articles for Veterinarians

How Veterinarians Can Improve Patient (Owner) Compliance

Drugs don’t work unless we can get them into our patients. It sounds simple, but that premise is one of the core challenges in veterinary pharmacy. This is not limited to just finding the best route of administration or palatable flavorings for your pet. Owner compliance is just as, if not more, important.

At the forefront of a pharmacist’s mind each day is medication adherence. Failure to follow a medication regimen can lead to treatment failure, serious adverse reactions and poor patient outcomes. It’s true in human pharmacy and the same applies to our pets.

At Realo, we use a variety of tools to improve patient compliance. There is significant evidence to support using the techniques below and I have personally seen the effectiveness of each one. The most important thing to remember is that persistence is key. You must continually encourage clients and may need to institute a multidisciplinary approach with your local veterinary pharmacy.

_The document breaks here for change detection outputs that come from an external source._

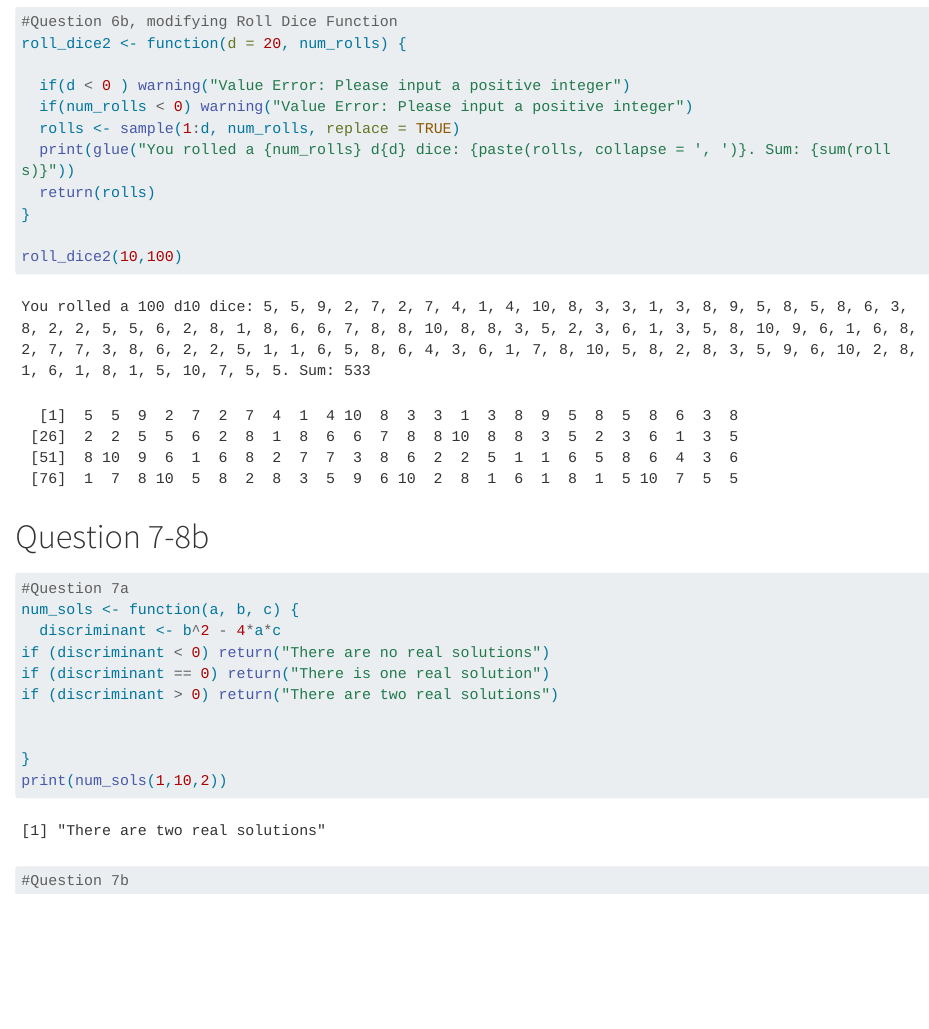
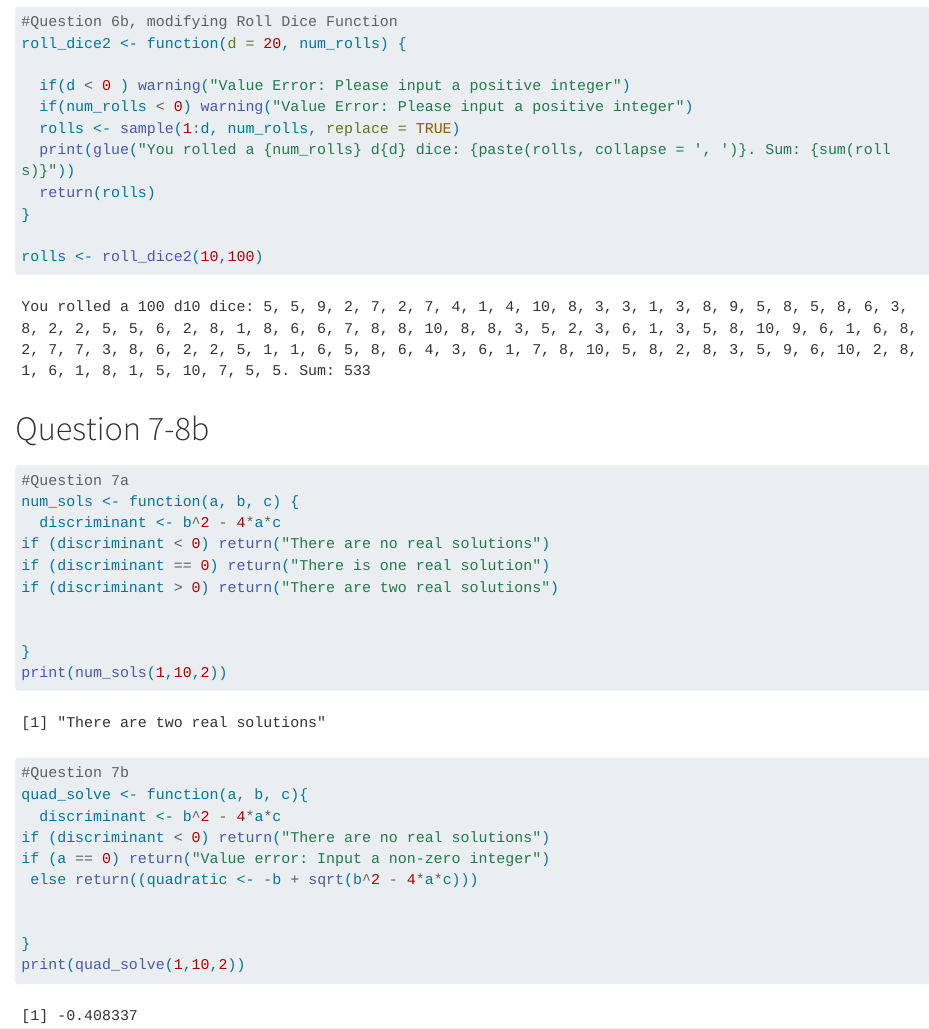
Before and after one commit to Aishvienn/Aishvien-Intermediate-R-Assignment, a Quarto document (Aishvien_IntermediateR_Assignment.qmd): the page in a window 1100 px wide, from 2820 px down. Rendered offline with R 4.5, knitr and Pandoc in place of Quarto, with nearby package versions; code that draws random numbers runs with fixed seeds of ours; some code elsewhere in the file could not run offline; long lines of code are wrapped.

Commit message:
Attempt 7b, need a plus minus variable or a function

````diff
--- a/Aishvien_IntermediateR_Assignment.qmd
+++ b/Aishvien_IntermediateR_Assignment.qmd
@@ -102,7 +102,7 @@ roll_dice2 <- function(d = 20, num_rolls) {
   return(rolls)
 }
 
-roll_dice2(10,100)
+rolls <- roll_dice2(10,100)
 ```
 
 # Question 7-8b
@@ -121,6 +121,13 @@ print(num_sols(1,10,2))
 
 
 #Question 7b
+quad_solve <- function(a, b, c){
+  discriminant <- b^2 - 4*a*c
+if (discriminant < 0) return("There are no real solutions")
+if (a == 0) return("Value error: Input a non-zero integer")
+ else return((quadratic <- -b + sqrt(b^2 - 4*a*c)))
 
 
+}
+print(quad_solve(1,10,2))
 ```
````
Also changed, not shown: Aishvien_IntermediateR_Assignment.html.
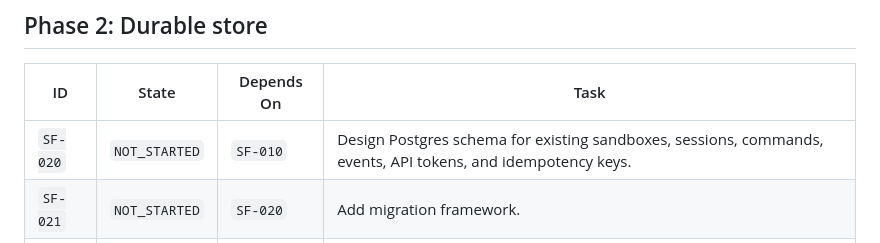
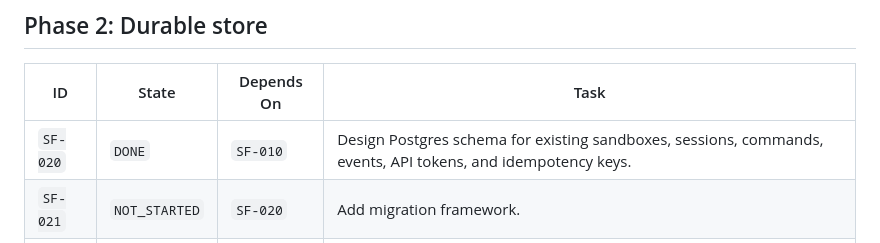
Before and after one commit to brianmichel/shed, a Markdown page: docs/software-factory-migration-plan.md, the part around the change. Drawn GitHub-style.

Commit message:
Design Postgres store schema

```diff
--- a/docs/software-factory-migration-plan.md
+++ b/docs/software-factory-migration-plan.md
@@ -99,7 +99,7 @@ Acceptance criteria:
 
 | ID | State | Depends On | Task |
 |---|---|---|---|
-| `SF-020` | `NOT_STARTED` | `SF-010` | Design Postgres schema for existing sandboxes, sessions, commands, events, API tokens, and idempotency keys. |
+| `SF-020` | `DONE` | `SF-010` | Design Postgres schema for existing sandboxes, sessions, commands, events, API tokens, and idempotency keys. |
 | `SF-021` | `NOT_STARTED` | `SF-020` | Add migration framework. |
 | `SF-022` | `NOT_STARTED` | `SF-021` | Implement Postgres-backed `store.Store`. |
 | `SF-023` | `NOT_STARTED` | `SF-022` | Preserve memory store for dev and tests. |
```
Also changed, not shown: docs/postgres-store-schema.md (added, +307 -0 lines).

Choose the right formulation.

Difficulty administering medications can affect adherence. Your practice can sample different dosage forms and flavorings to find the form that your patient takes with the most ease. Oral suspensions, medicated treats or transdermal gels may be a better option than capsules or tablets. It may even be possible to combine some medications in a capsule or suspension – check with your pharmacist to determine what is possible.

Applying medicated ear drops daily (sometimes twice daily) can be difficult for even the most dedicated pet owners. Otic gel packs can be invaluable for improving treatment outcomes. Usually applied in the office, these gels stay in place for 10-14 days, being slowly absorbed over that duration. For your busy vacationers, these otic gel packs make compliance during summer travel much more attainable.

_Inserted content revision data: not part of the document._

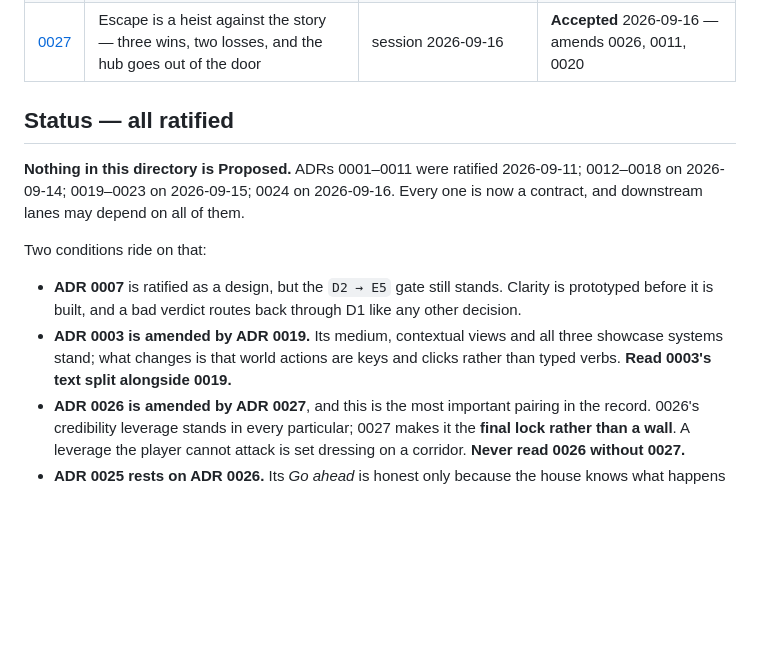
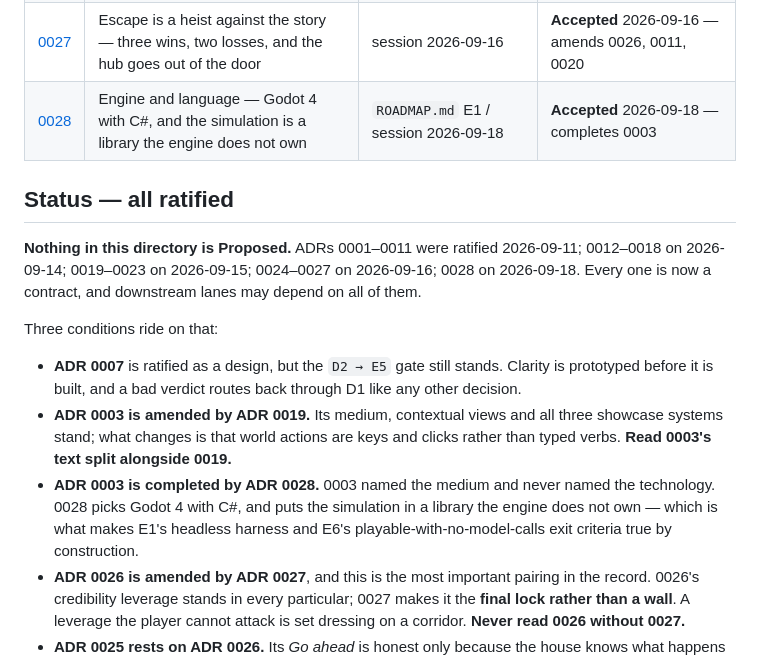
Before and after one commit to mjrichar09/MeatProxy, a Markdown page: docs/decisions/README.md, the part around the change. Rendered like a GitHub page; blank space fills up the shorter version.

```diff
--- a/docs/decisions/README.md
+++ b/docs/decisions/README.md
@@ -39,15 +39,16 @@ back through this directory so every lane sees it (`ROADMAP.md` standing rule 2)
 | [0025](0025-outward-contact.md) | Outward contact — three layers, and the landline is a thing he remembers | session 2026-09-16 | **Accepted** 2026-09-16 — amends 0020 |
 | [0026](0026-credibility-not-isolation.md) | The leverage is credibility, not isolation — the record is true and nobody comes | session 2026-09-16 | **Accepted** 2026-09-16 — supports 0025, **amended by 0027** |
 | [0027](0027-escape-is-a-heist.md) | Escape is a heist against the story — three wins, two losses, and the hub goes out of the door | session 2026-09-16 | **Accepted** 2026-09-16 — amends 0026, 0011, 0020 |
+| [0028](0028-engine-and-language.md) | Engine and language — Godot 4 with C#, and the simulation is a library the engine does not own | `ROADMAP.md` E1 / session 2026-09-18 | **Accepted** 2026-09-18 — completes 0003 |
 
 ## Status — **all ratified**
 
 **Nothing in this directory is Proposed.** ADRs 0001–0011 were ratified
-2026-09-11; 0012–0018 on 2026-09-14; 0019–0023 on 2026-09-15; 0024 on
-2026-09-16. Every one is now a contract, and
+2026-09-11; 0012–0018 on 2026-09-14; 0019–0023 on 2026-09-15; 0024–0027 on
+2026-09-16; 0028 on 2026-09-18. Every one is now a contract, and
 downstream lanes may depend on all of them.
 
-Two conditions ride on that:
+Three conditions ride on that:
 
 - **ADR 0007** is ratified as a design, but the `D2 → E5` gate still stands.
   Clarity is prototyped before it is built, and a bad verdict routes back
@@ -55,6 +56,10 @@ Two conditions ride on that:
 - **ADR 0003 is amended by ADR 0019.** Its medium, contextual views and all
   three showcase systems stand; what changes is that world actions are keys and
   clicks rather than typed verbs. **Read 0003's text split alongside 0019.**
+- **ADR 0003 is completed by ADR 0028.** 0003 named the medium and never named
+  the technology. 0028 picks Godot 4 with C#, and puts the simulation in a
+  library the engine does not own — which is what makes E1's headless harness
+  and E6's playable-with-no-model-calls exit criteria true by construction.
 - **ADR 0026 is amended by ADR 0027**, and this is the most important pairing in
   the record. 0026's credibility leverage stands in every particular; 0027 makes
   it the **final lock rather than a wall**. A leverage the player cannot attack is
```
Also changed, not shown: ROADMAP.md (+12 -3 lines), docs/decisions/0028-engine-and-language.md (added, +147 -0 lines).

In addition to drug formulation, dispensing containers can hinder drug administration. Owners who struggle with physical dexterity can use devices designed to ease application of topical preparations, eye drops and injecting medications like insulin.

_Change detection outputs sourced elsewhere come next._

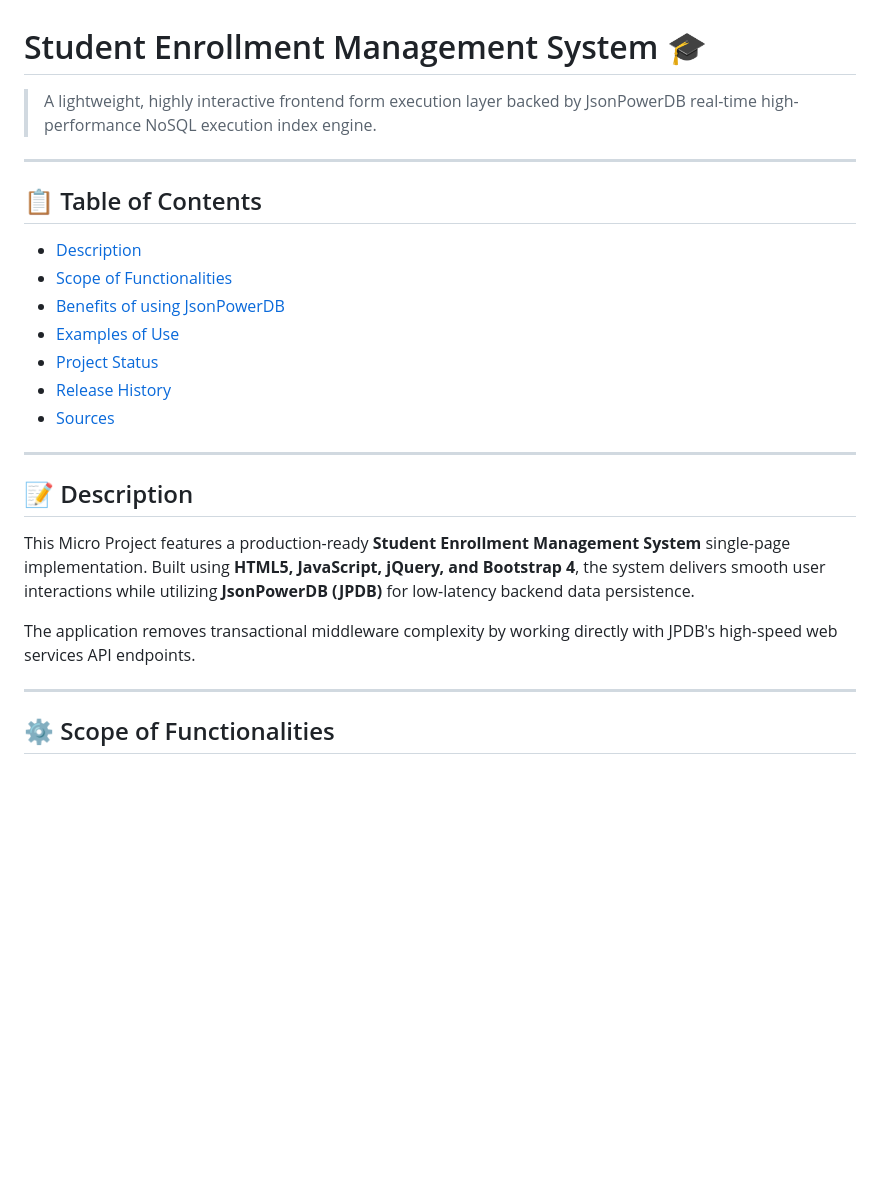
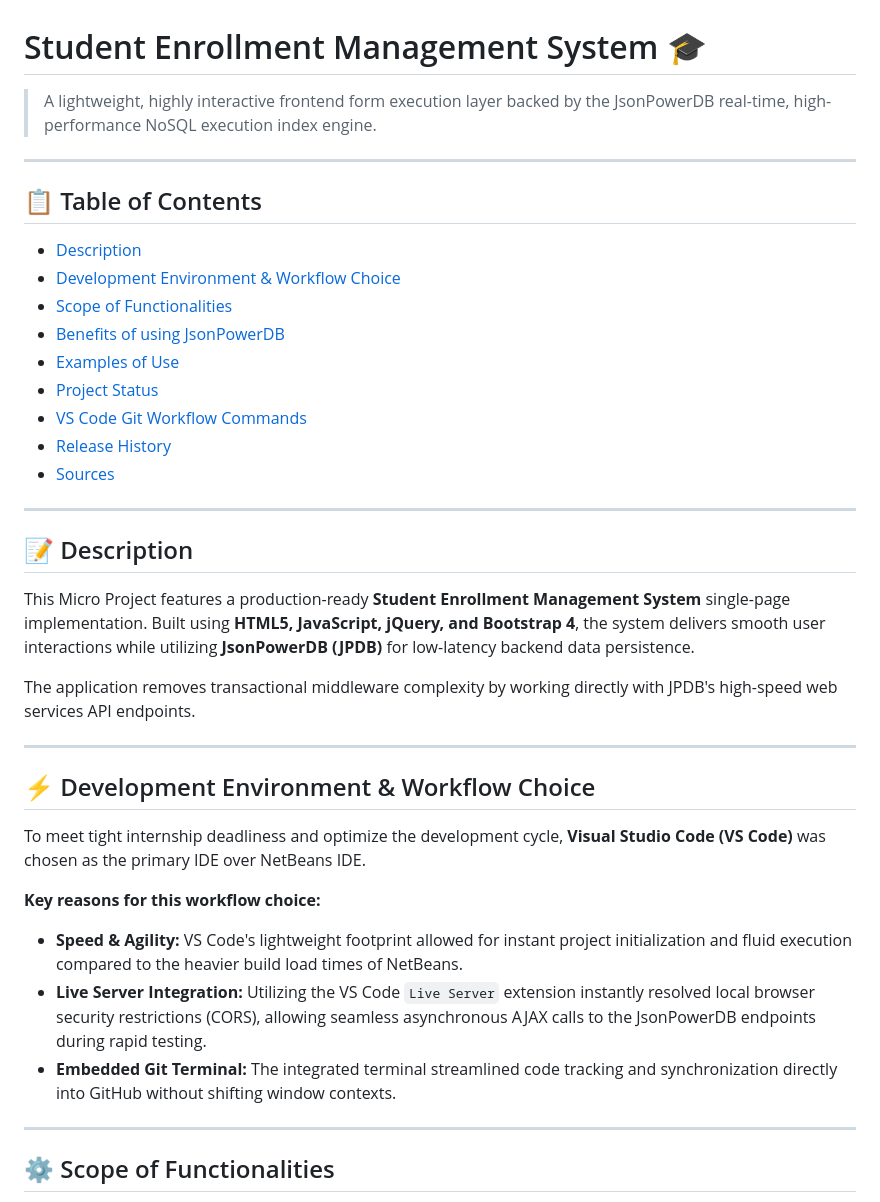
Before and after one commit to VinayakThorat20/login2explore_microproject, a Markdown page: README.md, the part around one of its changes. GitHub-like rendering; blank space fills up the shorter version.

```diff
--- a/README.md
+++ b/README.md
@@ -1,15 +1,17 @@
 # Student Enrollment Management System 🎓
 
-> A lightweight, highly interactive frontend form execution layer backed by JsonPowerDB real-time high-performance NoSQL execution index engine.
+> A lightweight, highly interactive frontend form execution layer backed by the JsonPowerDB real-time, high-performance NoSQL execution index engine.
 
 ---
 
 ## 📋 Table of Contents
 * [Description](#description)
+* [Development Environment & Workflow Choice](#-development-environment--workflow-choice)
 * [Scope of Functionalities](#scope-of-functionalities)
 * [Benefits of using JsonPowerDB](#benefits-of-using-jsonpowerdb)
 * [Examples of Use](#examples-of-use)
 * [Project Status](#project-status)
+* [VS Code Git Workflow Commands](#-vs-code-git-workflow-commands)
 * [Release History](#release-history)
 * [Sources](#sources)
 
@@ -19,6 +21,16 @@
 This Micro Project features a production-ready **Student Enrollment Management System** single-page implementation. Built using **HTML5, JavaScript, jQuery, and Bootstrap 4**, the system delivers smooth user interactions while utilizing **JsonPowerDB (JPDB)** for low-latency backend data persistence.
 
 The application removes transactional middleware complexity by working directly with JPDB's high-speed web services API endpoints.
+
+---
+
+## ⚡ Development Environment & Workflow Choice
+To meet tight internship deadliness and optimize the development cycle, **Visual Studio Code (VS Code)** was chosen as the primary IDE over NetBeans IDE.
+
+**Key reasons for this workflow choice:**
+* **Speed & Agility:** VS Code's lightweight footprint allowed for instant project initialization and fluid execution compared to the heavier build load times of NetBeans.
+* **Live Server Integration:** Utilizing the VS Code `Live Server` extension instantly resolved local browser security restrictions (CORS), allowing seamless asynchronous AJAX calls to the JsonPowerDB endpoints during rapid testing.
+* **Embedded Git Terminal:** The integrated terminal streamlined code tracking and synchronization directly into GitHub without shifting window contexts.
 
 ---
 
```
Also changed, not shown: other parts of README.md (+25 -10 lines).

Make medication administration part of the daily routine.

Good habits require routine. Give your owners a specific time(s) of day for administering their pets’ medications and avoid their guesswork. Owners are more likely to remember to give their pets a medication before meal time or before going to bed. Incorporating the practice into daily life means it is less likely to be forgotten.

There are a variety of adherence aids available to help owners organize their pets’ medications (e.g. pill boxes) and remember dose times (alarms and mobile applications). Ask your local pharmacist for recommendations.

Communication is key.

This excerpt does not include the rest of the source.